Vermont, Deer, and our Forests

Vermont is an amazingly unique state, and most Vermonters know it. We are governed from the smallest state capital in the Union, boast the country’s highest ratio of dairy cows to people, and produce more maple syrup than anywhere else in the US. Fiercely independent even before our statehood, we have one of the most restrictive billboard laws in the country, are home the highest proportion of people living in rural areas, and sit in the center at one of the most intact, temperate forests in the world. We also enjoy another enviable privilege provided to us simply by living here – access to land.

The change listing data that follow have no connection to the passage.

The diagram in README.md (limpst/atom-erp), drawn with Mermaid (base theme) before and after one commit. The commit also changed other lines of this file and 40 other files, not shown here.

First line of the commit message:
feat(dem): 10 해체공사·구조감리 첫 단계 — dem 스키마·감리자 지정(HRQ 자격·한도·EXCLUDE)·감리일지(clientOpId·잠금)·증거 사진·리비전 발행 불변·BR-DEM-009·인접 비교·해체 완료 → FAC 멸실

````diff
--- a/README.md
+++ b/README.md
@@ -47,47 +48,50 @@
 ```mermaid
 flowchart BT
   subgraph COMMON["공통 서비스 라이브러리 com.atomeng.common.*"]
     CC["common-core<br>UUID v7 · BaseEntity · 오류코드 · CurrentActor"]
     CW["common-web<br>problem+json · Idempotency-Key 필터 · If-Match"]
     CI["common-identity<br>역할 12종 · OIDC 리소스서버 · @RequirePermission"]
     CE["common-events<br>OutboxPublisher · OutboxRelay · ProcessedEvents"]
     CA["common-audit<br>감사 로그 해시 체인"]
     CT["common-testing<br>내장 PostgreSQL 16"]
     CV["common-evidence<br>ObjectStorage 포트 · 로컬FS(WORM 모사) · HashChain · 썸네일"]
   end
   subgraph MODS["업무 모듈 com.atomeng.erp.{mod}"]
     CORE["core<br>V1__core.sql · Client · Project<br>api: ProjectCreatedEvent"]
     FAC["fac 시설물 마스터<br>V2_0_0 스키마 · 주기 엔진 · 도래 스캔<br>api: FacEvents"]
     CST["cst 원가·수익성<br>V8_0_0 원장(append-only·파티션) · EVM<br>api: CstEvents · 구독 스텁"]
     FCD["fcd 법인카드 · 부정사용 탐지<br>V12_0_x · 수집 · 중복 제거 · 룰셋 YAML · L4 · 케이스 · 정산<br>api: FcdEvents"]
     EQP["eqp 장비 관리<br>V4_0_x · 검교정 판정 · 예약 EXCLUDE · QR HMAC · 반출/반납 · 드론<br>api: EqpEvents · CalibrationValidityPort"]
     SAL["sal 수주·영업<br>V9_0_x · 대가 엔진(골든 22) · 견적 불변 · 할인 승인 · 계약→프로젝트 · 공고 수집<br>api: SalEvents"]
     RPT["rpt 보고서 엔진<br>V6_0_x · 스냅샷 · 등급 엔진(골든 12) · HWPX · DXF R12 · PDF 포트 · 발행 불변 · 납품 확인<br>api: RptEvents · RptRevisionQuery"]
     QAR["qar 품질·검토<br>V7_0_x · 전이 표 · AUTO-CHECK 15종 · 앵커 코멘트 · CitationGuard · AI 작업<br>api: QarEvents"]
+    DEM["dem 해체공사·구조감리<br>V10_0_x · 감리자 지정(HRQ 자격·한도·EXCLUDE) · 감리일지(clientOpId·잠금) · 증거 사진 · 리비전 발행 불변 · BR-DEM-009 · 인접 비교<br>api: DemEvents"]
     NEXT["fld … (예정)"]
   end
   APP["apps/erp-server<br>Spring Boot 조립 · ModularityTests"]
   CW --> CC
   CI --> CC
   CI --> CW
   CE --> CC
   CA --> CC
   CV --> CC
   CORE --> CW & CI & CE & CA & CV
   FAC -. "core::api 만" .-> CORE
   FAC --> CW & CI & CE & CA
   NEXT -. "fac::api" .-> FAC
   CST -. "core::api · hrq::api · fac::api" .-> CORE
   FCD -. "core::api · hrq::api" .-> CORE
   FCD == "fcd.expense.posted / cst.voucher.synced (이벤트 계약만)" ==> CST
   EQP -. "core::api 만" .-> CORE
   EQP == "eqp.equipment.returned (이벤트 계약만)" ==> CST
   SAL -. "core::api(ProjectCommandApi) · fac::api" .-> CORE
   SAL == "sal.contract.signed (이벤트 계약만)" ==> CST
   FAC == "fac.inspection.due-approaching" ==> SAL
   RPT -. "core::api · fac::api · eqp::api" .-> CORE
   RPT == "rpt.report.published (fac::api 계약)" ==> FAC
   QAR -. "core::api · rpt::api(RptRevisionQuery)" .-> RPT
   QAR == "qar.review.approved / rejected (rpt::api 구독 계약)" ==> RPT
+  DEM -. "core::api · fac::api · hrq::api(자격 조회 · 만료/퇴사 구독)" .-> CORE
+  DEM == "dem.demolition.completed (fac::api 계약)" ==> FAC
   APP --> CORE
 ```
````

Since the drafting of the Vermont constitution, access to private land for public use has been protected for Vermonters. By honoring this tradition as a landowner through the allowance of hunters on your property this season, you’re not only developing a sense of community surrounding your land, you’re also actively managing for the next generation of your forest.

White-tailed deer are deeply rooted in our landscape and our state’s identity. They are a native species and play an important role in our ecosystem. However, transformations in our forest structure from centuries of land use changes, the removal of predator species like the gray wolf and mountain lion, and a warming climate have cumulatively allowed for deer to expand their range and increase their population in our state. Increased sprawl and suburbanization have also put these habitat generalists into our backyards and lives more than most people would like. Unfortunately, whether it be in the form of vehicle collisions, garden and landscape damage, or the increased prevalence of Lyme disease, negative encounters with deer are becoming more common for people in Vermont.

Additionally, white-tailed deer browsing has profound implications for the structure and function of Vermont’s forested ecosystems, especially when deer densities are high. When deer are overabundant on the landscape, it has been well-documented that they can create damage to the ecosystem. Overbrowsing can lead to recruitment failure for several tree species (specifically sugar maple, white oak, yellow birch, and white ash), removing the understory and creating an opportunity for establishment of invasive plants. Deer are also known vectors for the wide-range dispersal of invasive plants. Additionally, browse damage to populations of rare and sensitive flowers and declines in the populations of forest songbirds who prefer to nest in shrub and intermediate canopy layers have been documented as deer density increases. Regulated hunting is a wildlife management tool that effectively controls deer densities. By reducing the number of deer on your property, and on the landscape in general, the pressure on the next generation of your forest is decreased.

The Vermont Department of Fish and Wildlife recognizes the over-population of the deer herd in certain areas of the state and the Fish and Wildlife Board has approved new harvest regulations for the hunting season in 2020 to reduce the deer herd. However, it really takes a community to successfully manage a deer herd and the success of these efforts relies on the ability of hunters to access land to hunt on.

We are fortunate to live in a state like Vermont where we can still manage our deer herd through public participation in hunting. We have both the interest from the hunting community and the open spaces to do it. Places like Long Island, Connecticut, and other suburbanized areas in the Eastern United States are left to employ expensive, controversial and sometimes minimally effective, measures like hiring sharpshooters, holding controlled hunts, and deploying sterilization programs in attempts to manage their overabundant deer herd.

As a landowner, allowing hunters on your land and encouraging your neighbors to allow open access as well is an important action that can help improve the health of the forest on your property and across our remarkable state. This is especially true during the archery and muzzleloader seasons – the seasons when does can be hunted and the impact to the deer population can be maximized.

Becoming familiar with your rights and liability as a landowner, and the resources that are available to you, is a good first step. More information about these topics can be found on the Vermont Fish & Wildlife Department Website. If your forests are being impacted by overbrowsing by deer, landowners can connect with hunters looking for access to private land the VTFW Landowner-Hunter Connection site. And as always, if you have any questions, please contact Andrea Shortsleeve,


Written by: Andrea Shortsleeve, Private Lands Habitat Biologist, VT Fish and Wildlife Department

Photo credit: Jane Svetaka